> _DATA FOR THE TASK_
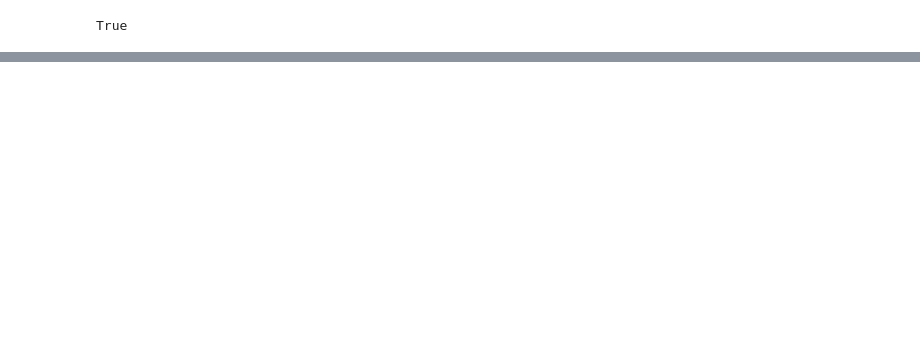
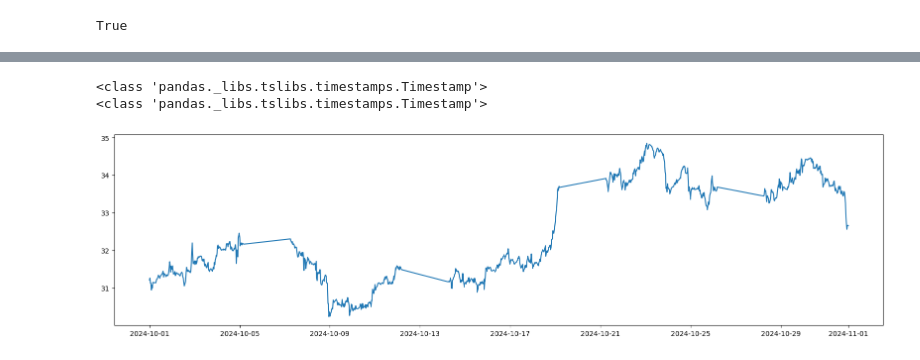
Before and after one commit to dcde22345/trading-ML, a Jupyter notebook: backtesting.ipynb, the cells around one changed output, grey strips where cells are left out. Drawn from its saved outputs; the diff is of its cells as text; code cells hidden in the pictures; blank space fills up the shorter version.

```diff
--- a/backtesting.ipynb
+++ b/backtesting.ipynb
@@ -5,7 +7,7 @@ from src.strategies.MACD_SAR_EMA200 import test_MACD_SAR_EMA200
 # %%
 timeframe = mt5.TIMEFRAME_M30
 start_time = "2024-10-1"
-end_time = "2024-10-30"
+end_time = "2024-11-1"
 # %%
 mt5.initialize()
 symbols = mt5.symbols_get()
@@ -34,0 +99,17 @@ backtesting._get_historical_data(symbol=symbol_list[1], timeframe=timeframe, sta
+# %%
+import pandas as pd
+start = pd.to_datetime('2024-10-05 00:00:00')
+end = pd.to_datetime('2024-10-09 00:00:00')
+print(type(start))
+print(type(df.iloc[1,0]))
+# %% [output]
+<class 'pandas._libs.tslibs.timestamps.Timestamp'>
+<class 'pandas._libs.tslibs.timestamps.Timestamp'>
+# %%
+import matplotlib.pyplot as plt
+
+plt.figure(figsize=[20,5])
+plt.plot(df['time'], df['close'])
+plt.show()
+# %% [output]
+[figure, added]
```
Also changed, not shown: parts of 15 cells of this notebook, 6 other files.
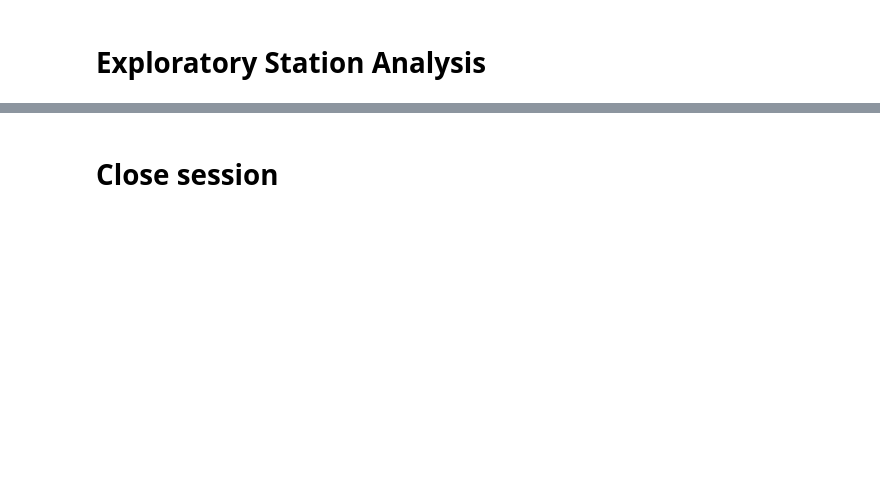
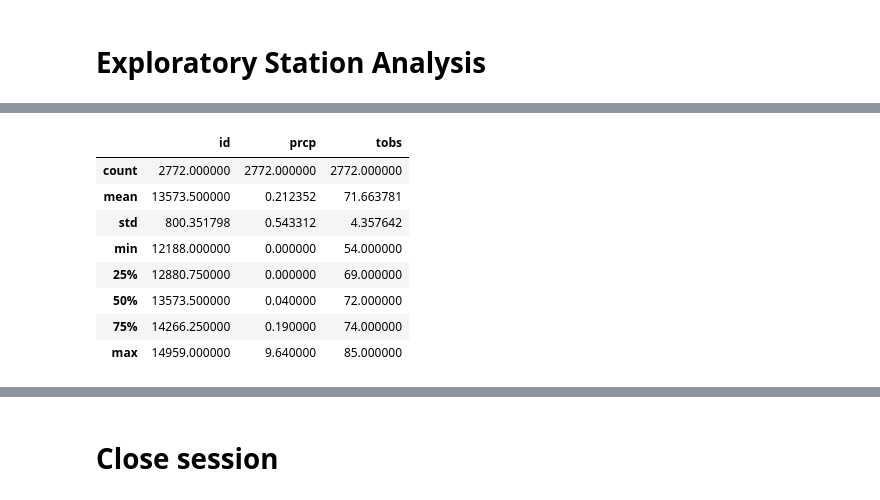
Before and after one commit to gkidd44/smu_data_bootcamp_hw, a Jupyter notebook: 10-Advanced-Data-Storage-and-Retrieval/Starter_Code/Kidd_climate_starter.ipynb, the cells around one changed output, grey strips where cells are left out. Saved outputs shown, nothing was run; the diff lists cells and outputs as text; code cells hidden in the pictures; blank space fills up the shorter version.

```diff
--- a/10-Advanced-Data-Storage-and-Retrieval/Starter_Code/Kidd_climate_starter.ipynb
+++ b/10-Advanced-Data-Storage-and-Retrieval/Starter_Code/Kidd_climate_starter.ipynb
@@ -195,5 +225,26 @@ plt.show()
 # %%
 # Using the most active station id from the previous query, calculate the lowest, highest, and average temperature.
+
+query = """SELECT
+                *
+            FROM
+                measurement
+            WHERE
+                station = 'USC00519281';
+        """
+
+most_active = pd.read_sql(query, engine)
+most_active.describe()
+# %% [output]
+|  | id | prcp | tobs |
+| count | 2772.000000 | 2772.000000 | 2772.000000 |
+| mean | 13573.500000 | 0.212352 | 71.663781 |
+| std | 800.351798 | 0.543312 | 4.357642 |
+| min | 12188.000000 | 0.000000 | 54.000000 |
+| 25% | 12880.750000 | 0.000000 | 69.000000 |
+| 50% | 13573.500000 | 0.040000 | 72.000000 |
+| 75% | 14266.250000 | 0.190000 | 74.000000 |
+| max | 14959.000000 | 9.640000 | 85.000000 |
 # %%
 # Using the most active station id
 # Query the last 12 months of temperature observation data for this station and plot the results as a histogram
```
Also changed, not shown: parts of 10 cells of this notebook, 2 other files.
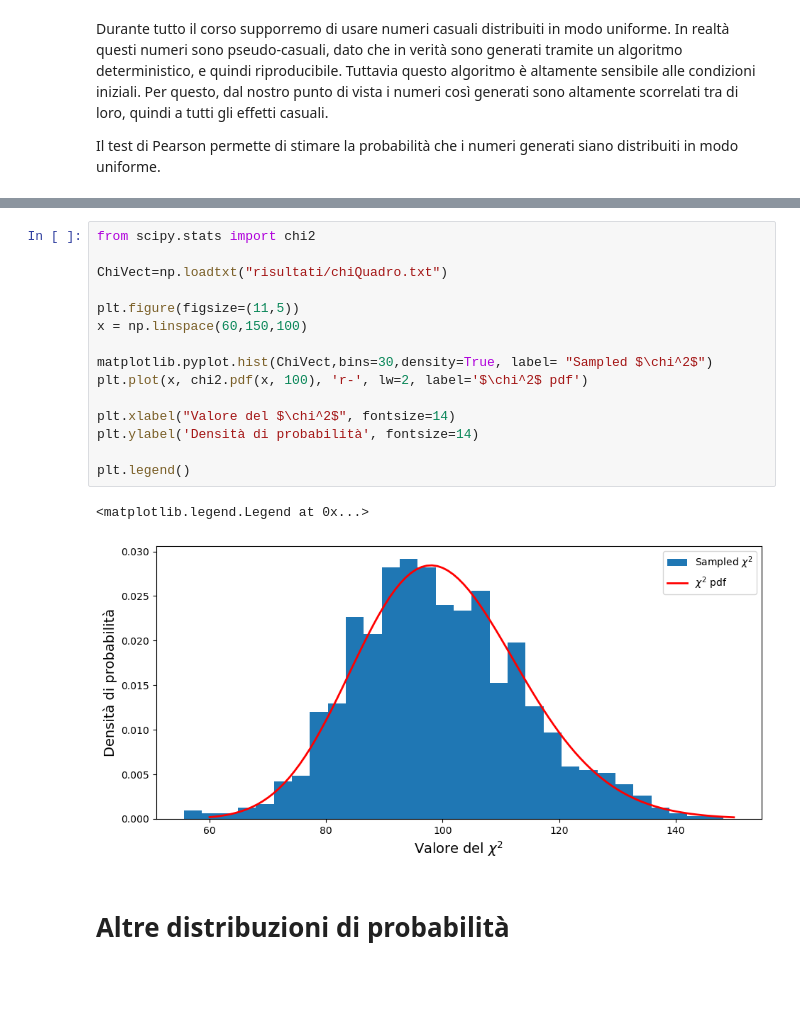
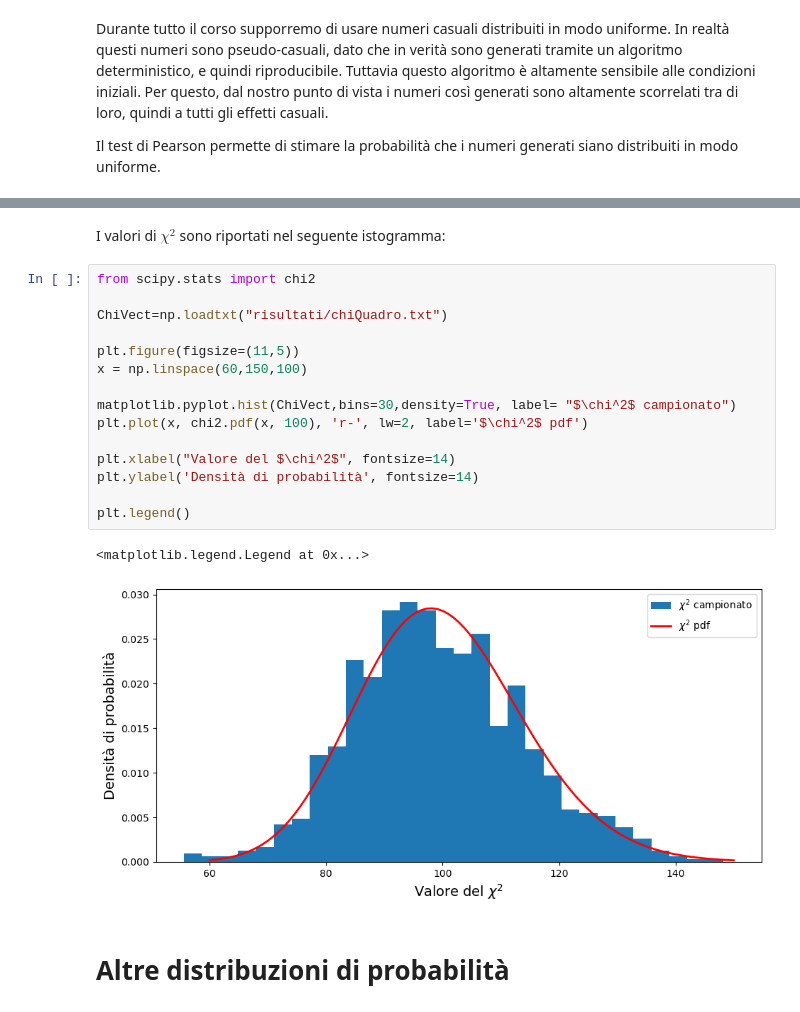
Before and after one commit to Daniele95/LSN, a Jupyter notebook: 1-random/esercitazione1.ipynb, the cells around one changed output, grey strips where cells are left out. Cells and saved outputs as stored; diff of their text form; blank space fills up the shorter version.

```diff
--- a/1-random/esercitazione1.ipynb
+++ b/1-random/esercitazione1.ipynb
@@ -79,21 +116,23 @@ Il test di Pearson permette di stimare la probabilità che i numeri generati sia
+# %% [markdown]
+I valori di $\chi^2$ sono riportati nel seguente istogramma:
 # %%
 from scipy.stats import chi2
 
 ChiVect=np.loadtxt("risultati/chiQuadro.txt")
 
 plt.figure(figsize=(11,5))
 x = np.linspace(60,150,100)
 
-matplotlib.pyplot.hist(ChiVect,bins=30,density=True, label= "Sampled $\chi^2$")
+matplotlib.pyplot.hist(ChiVect,bins=30,density=True, label= "$\chi^2$ campionato")
 plt.plot(x, chi2.pdf(x, 100), 'r-', lw=2, label='$\chi^2$ pdf')
 
 plt.xlabel("Valore del $\chi^2$", fontsize=14)
 plt.ylabel('Densità di probabilità', fontsize=14)
 
 plt.legend()
 # %% [output]
 <matplotlib.legend.Legend at 0x...>
-[figure, old version]
+[figure, new version]
 # %% [markdown]
 # Altre distribuzioni di probabilità
 # %%
```
Also changed, not shown: parts of 2 cells of this notebook, 3 other files.
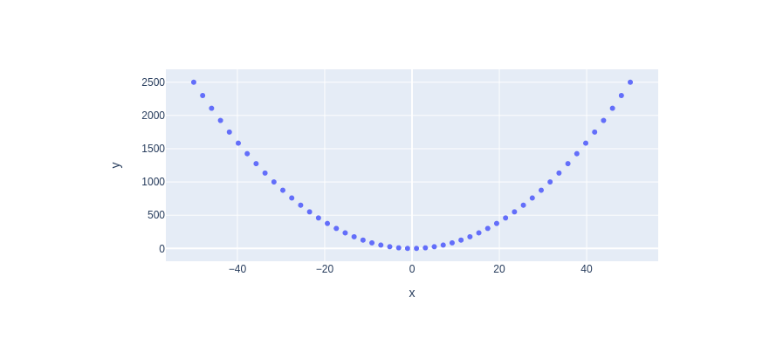
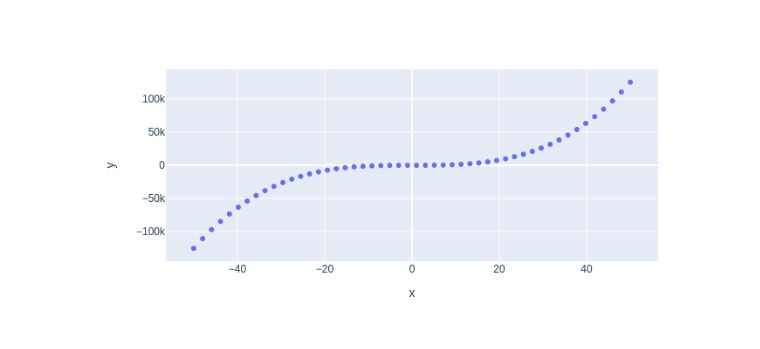
Before and after one commit to redhat-aaiche/my-notebooks-repo, a Jupyter notebook: experiment1.ipynb, the cells around one changed output. Cells and saved outputs as stored; diff of their text form; code cells hidden in the pictures.

```diff
--- a/experiment1.ipynb
+++ b/experiment1.ipynb
@@ -6,8 +6,7 @@ import plotly.express as px
 x = np.linspace(start=-50, stop=50)
 
 # y-axis data points
-y = x ** 2
-
+y = x ** 3
 # define the plot
 fig = px.scatter(x=x, y=y)
 
@@ -17 +15 @@ fig.show()
-[figure, old version]
+[figure, new version]
```
Also changed, not shown: parts of 1 cell of this notebook.
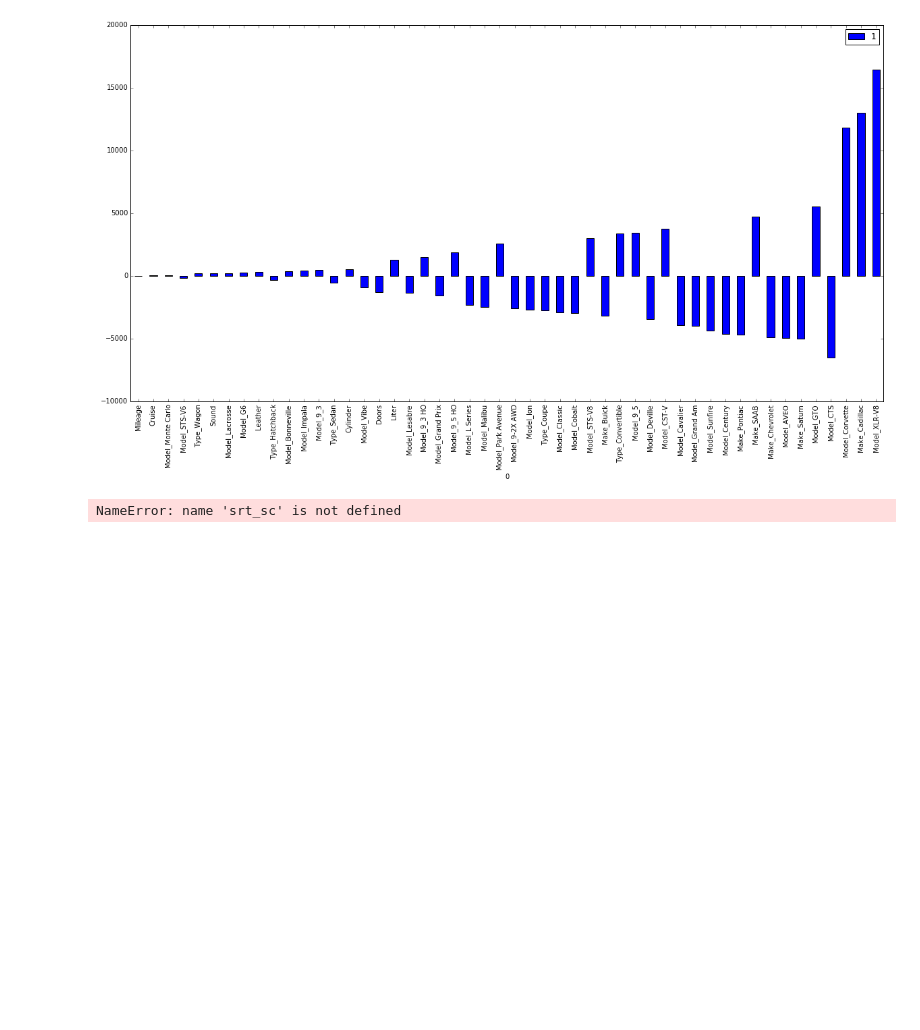
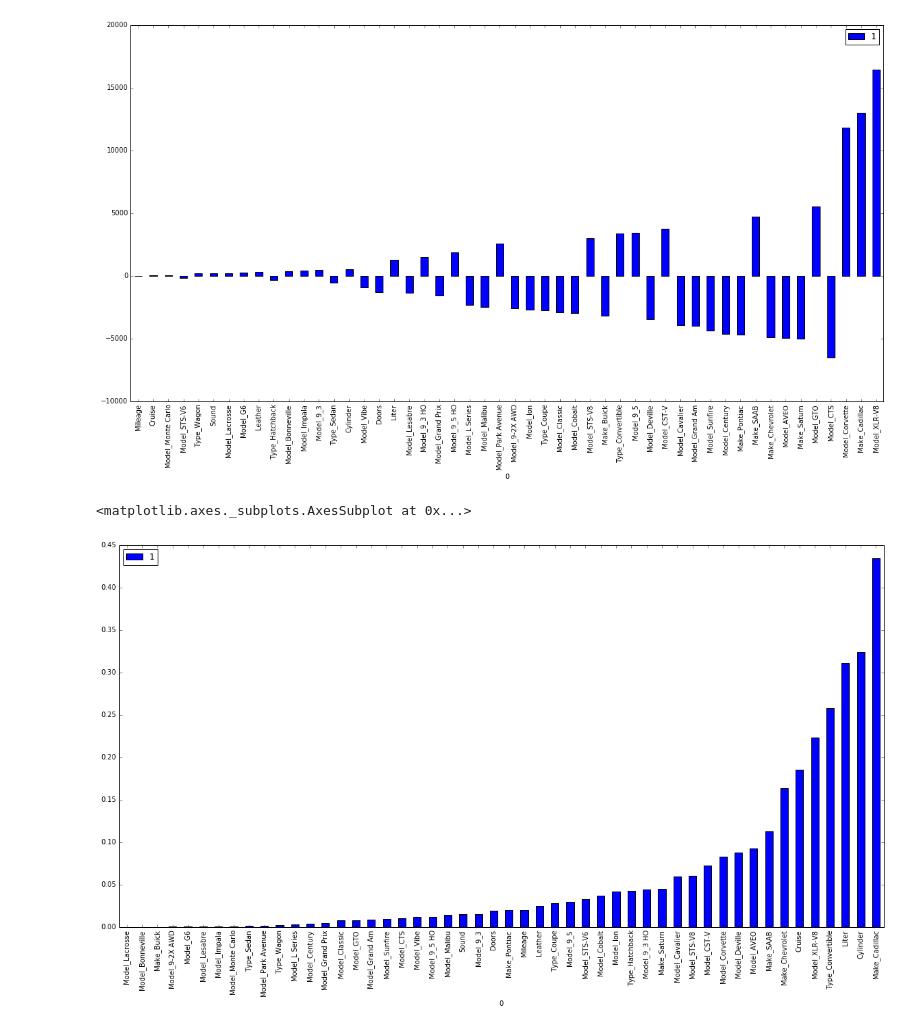
Before and after one commit to nathanrogers18/car-worth-linear-regression, a Jupyter notebook: car-worth.ipynb, the cells around one changed output. Cells and saved outputs as stored; diff of their text form; code cells hidden in the pictures; blank space fills up the shorter version.

```diff
--- a/car-worth.ipynb
+++ b/car-worth.ipynb
@@ -145,15 +145,16 @@ coefs.plot.bar(figsize=(20,10))
 # %%
 scores = []
 for feature in features:
     dummy_regr = linear_model.LinearRegression()
     dummy_fit = dummy_regr.fit(cars_dummy[[feature]], cars_dummy['Price'])
     score = dummy_regr.score(cars_dummy[[feature]], cars_dummy['Price'])
     scores.append(score)
 
 sorted_scores = sorted(list(zip(features, scores)), key=lambda x: x[1])
 
-r2 = pd.DataFrame(srt_sc)
+r2 = pd.DataFrame(sorted_scores)
 r2 = r2.set_index(0)
 r2.plot.bar(figsize=(20,10))
 # %% [output]
-NameError: name 'srt_sc' is not defined
+<matplotlib.axes._subplots.AxesSubplot at 0x...>
+[figure, added]
```
Also changed, not shown: 1 other file.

> _WHAT YOU WILL DO_
Above are the records; report each line in them that includes the word "features".

> _SOLUTION TO THIS TASK_
 for feature in features:
 sorted_scores = sorted(list(zip(features, scores)), key=lambda x: x[1])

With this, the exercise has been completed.